The statement that a building is just too run down or outdated to be saved is not so much fact as platitude. It tends to be thrown out to the crowd when a developer is faced with funding or permits that hinge on preservation considerations, to defend against a community concerned with losing a treasured building or the character that it brings to the neighborhood. This statement gives the impression that the need for demolition is out of the owner’s control. The audience is led to assume that the owner spent considerable time weighing the options and are just as upset as the rest of us that they have to tear it down. But often what it really means is, “We wanted to use this site for something else and we never really considered using the building at all.”
“This building is too far gone to save” is an easy myth to bust because there are no shortage of vibrant, beautiful buildings that were once incredibly run down. In fact, in the 1960s most of the buildings in downtown Salem were labeled as “blighted,” a technical synonym for “too far gone to save.” The Historic Salem Jail, once almost impossible to imagine as anything other than a jail, now houses incredible, unique apartments. Historic Salem has given preservation awards to many projects with incredible before and after montages, including one of the original farm houses in North Salem.
Claiming a building is “too far gone” gaslights the community. Anyone who questions this claim can be labeled unreasonable and obstructionist; a crazy preservationist opposed to change.
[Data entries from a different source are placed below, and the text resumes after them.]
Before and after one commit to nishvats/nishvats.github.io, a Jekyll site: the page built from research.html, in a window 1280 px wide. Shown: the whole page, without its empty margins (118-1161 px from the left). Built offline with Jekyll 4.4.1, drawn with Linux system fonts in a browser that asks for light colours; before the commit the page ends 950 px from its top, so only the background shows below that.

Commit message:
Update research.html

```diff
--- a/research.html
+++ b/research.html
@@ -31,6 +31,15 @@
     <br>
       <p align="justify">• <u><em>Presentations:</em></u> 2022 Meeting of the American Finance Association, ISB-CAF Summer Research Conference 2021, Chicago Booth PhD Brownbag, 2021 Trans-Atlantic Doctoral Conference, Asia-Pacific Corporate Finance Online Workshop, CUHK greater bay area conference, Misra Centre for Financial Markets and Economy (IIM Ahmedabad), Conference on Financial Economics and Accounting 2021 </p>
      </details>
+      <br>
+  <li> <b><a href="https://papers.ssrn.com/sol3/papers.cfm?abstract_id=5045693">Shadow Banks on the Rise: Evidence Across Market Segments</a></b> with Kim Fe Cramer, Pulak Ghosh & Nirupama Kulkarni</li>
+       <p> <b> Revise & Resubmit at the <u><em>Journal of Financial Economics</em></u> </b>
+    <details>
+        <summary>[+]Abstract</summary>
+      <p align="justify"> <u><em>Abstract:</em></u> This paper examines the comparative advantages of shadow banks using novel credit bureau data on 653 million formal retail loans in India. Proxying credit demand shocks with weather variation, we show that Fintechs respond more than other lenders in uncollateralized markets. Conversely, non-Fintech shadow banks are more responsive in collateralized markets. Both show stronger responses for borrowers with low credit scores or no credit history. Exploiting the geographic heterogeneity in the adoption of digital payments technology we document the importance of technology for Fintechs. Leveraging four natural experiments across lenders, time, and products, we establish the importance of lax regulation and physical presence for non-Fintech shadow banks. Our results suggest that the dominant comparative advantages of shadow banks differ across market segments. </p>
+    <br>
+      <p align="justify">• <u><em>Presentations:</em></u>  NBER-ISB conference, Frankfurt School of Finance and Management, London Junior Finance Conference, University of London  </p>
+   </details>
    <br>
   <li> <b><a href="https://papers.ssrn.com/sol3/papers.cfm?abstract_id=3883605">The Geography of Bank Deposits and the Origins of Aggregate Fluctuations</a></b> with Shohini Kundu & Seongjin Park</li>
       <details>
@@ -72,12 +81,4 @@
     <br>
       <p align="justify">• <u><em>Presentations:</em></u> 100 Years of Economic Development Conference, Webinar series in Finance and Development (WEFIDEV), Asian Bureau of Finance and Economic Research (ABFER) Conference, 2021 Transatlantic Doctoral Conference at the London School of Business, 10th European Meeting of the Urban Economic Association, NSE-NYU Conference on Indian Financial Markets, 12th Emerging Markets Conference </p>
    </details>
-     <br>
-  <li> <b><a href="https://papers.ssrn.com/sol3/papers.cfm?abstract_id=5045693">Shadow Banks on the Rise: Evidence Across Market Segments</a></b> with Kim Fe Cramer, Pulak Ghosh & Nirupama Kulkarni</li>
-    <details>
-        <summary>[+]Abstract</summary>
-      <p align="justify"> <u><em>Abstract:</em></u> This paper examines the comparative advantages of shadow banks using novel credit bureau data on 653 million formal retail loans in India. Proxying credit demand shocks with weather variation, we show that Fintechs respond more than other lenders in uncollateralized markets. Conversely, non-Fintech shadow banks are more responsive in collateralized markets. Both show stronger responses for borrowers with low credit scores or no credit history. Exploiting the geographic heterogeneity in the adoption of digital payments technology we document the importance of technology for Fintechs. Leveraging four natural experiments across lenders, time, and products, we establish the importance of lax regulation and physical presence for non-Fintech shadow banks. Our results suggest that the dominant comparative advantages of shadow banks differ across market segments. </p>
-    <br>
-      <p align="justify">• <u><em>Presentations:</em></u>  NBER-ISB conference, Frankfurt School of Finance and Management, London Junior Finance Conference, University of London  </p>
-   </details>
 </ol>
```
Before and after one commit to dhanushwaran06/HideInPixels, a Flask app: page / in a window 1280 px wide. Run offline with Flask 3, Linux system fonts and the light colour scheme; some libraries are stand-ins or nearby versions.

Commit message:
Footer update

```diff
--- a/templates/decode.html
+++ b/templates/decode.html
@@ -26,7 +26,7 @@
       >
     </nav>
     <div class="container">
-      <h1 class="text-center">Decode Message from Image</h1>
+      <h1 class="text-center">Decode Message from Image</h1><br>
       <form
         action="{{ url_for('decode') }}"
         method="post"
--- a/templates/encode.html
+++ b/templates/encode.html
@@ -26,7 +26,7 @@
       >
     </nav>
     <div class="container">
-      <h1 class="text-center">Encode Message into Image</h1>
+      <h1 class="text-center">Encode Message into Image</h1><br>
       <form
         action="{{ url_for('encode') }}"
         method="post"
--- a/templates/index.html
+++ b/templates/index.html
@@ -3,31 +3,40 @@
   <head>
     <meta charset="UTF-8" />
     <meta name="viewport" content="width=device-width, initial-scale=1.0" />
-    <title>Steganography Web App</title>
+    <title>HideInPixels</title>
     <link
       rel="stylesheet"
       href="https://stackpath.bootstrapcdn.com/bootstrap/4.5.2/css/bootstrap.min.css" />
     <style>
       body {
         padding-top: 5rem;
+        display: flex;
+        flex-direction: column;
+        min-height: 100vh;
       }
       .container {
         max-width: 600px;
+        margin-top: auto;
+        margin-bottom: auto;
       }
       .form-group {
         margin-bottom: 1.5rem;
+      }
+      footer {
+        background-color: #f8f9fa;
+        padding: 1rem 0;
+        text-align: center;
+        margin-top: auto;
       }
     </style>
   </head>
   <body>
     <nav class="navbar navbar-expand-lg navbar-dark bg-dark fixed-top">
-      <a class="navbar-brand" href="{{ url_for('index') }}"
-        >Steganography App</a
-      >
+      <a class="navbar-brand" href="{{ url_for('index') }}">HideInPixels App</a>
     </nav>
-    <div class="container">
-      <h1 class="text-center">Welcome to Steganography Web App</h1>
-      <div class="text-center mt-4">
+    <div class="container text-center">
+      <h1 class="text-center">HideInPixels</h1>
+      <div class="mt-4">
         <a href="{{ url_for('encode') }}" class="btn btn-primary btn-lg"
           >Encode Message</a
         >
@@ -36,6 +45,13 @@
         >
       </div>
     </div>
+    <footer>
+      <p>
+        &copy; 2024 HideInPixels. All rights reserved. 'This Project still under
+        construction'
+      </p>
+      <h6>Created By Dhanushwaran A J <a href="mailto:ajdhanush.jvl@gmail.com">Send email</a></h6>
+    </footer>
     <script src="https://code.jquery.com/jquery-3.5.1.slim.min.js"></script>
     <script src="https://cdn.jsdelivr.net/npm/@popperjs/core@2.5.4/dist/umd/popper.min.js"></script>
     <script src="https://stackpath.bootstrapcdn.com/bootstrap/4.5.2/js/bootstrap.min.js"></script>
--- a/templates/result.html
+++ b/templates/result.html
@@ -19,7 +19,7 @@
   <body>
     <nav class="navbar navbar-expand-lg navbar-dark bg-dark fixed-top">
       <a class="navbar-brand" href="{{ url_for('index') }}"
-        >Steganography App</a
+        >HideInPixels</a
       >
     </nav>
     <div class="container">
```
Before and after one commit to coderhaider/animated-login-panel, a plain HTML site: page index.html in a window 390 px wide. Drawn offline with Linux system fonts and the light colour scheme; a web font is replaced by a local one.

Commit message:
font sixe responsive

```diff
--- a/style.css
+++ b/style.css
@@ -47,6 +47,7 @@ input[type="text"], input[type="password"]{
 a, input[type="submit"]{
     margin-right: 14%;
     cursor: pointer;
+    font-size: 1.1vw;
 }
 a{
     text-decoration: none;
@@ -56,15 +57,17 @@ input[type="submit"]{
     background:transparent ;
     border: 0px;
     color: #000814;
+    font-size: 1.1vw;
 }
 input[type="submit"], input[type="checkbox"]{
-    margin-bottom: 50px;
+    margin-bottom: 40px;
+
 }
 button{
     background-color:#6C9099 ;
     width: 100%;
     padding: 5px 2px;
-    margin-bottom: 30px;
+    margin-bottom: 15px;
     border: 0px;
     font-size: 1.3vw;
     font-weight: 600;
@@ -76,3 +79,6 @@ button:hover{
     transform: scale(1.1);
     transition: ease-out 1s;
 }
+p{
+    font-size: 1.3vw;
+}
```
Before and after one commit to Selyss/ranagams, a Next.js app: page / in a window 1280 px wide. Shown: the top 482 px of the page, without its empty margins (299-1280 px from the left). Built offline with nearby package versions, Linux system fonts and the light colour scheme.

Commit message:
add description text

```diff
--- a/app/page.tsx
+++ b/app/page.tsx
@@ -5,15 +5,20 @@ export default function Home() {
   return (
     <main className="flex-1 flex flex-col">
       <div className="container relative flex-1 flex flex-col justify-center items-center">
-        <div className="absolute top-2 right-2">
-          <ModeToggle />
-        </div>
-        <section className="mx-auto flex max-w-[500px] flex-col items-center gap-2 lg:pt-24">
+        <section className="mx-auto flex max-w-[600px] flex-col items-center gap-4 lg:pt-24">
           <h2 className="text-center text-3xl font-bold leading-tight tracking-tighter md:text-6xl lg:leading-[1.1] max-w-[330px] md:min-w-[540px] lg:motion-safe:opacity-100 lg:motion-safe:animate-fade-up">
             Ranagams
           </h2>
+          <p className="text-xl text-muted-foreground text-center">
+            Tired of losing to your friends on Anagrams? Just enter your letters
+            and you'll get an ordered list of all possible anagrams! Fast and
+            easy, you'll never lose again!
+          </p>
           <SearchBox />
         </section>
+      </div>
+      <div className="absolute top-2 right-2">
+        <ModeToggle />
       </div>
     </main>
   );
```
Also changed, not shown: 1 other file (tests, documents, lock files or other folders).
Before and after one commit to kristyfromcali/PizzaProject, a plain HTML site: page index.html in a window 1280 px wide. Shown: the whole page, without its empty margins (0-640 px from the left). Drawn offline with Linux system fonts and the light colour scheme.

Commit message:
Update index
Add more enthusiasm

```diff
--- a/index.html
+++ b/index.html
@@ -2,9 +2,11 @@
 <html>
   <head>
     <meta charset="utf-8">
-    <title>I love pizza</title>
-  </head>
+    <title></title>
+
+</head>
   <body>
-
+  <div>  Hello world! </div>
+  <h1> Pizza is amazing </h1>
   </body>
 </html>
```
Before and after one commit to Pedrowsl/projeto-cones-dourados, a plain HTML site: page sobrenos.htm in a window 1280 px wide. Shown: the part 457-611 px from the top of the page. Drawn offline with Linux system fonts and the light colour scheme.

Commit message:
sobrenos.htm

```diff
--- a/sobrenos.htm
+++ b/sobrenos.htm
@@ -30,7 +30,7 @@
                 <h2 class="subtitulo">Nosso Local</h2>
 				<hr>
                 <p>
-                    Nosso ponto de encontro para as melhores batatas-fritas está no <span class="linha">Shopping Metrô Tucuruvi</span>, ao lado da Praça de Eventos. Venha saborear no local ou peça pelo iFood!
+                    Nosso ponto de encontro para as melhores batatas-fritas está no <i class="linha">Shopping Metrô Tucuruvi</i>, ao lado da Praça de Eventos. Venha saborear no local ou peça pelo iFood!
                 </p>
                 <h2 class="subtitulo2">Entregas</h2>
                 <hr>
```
Certainly, there are instances when a rehabbing an old building does not make financial sense or does not meet programmatic needs – in which case, the owner or developer should respect their audience, present their rationale and engage in the debate. Imagine a permitting process where the discussion is about value of a project beyond the developer’s financial concerns.
What social, historical and community value does the building have? How can that be incorporated into a project?
What environmental value do existing materials have? Does it outweigh the convenience of demolition?
What social and community development value does the proposed project offer? Does that tip the scale towards a change in the urban fabric?
Analyzing the social calculus of a project ensures that both developer and neighborhood benefit from the steady march of progress. Let’s replace "it's too far gone" with a real conversation about the monetary value and social values of our community.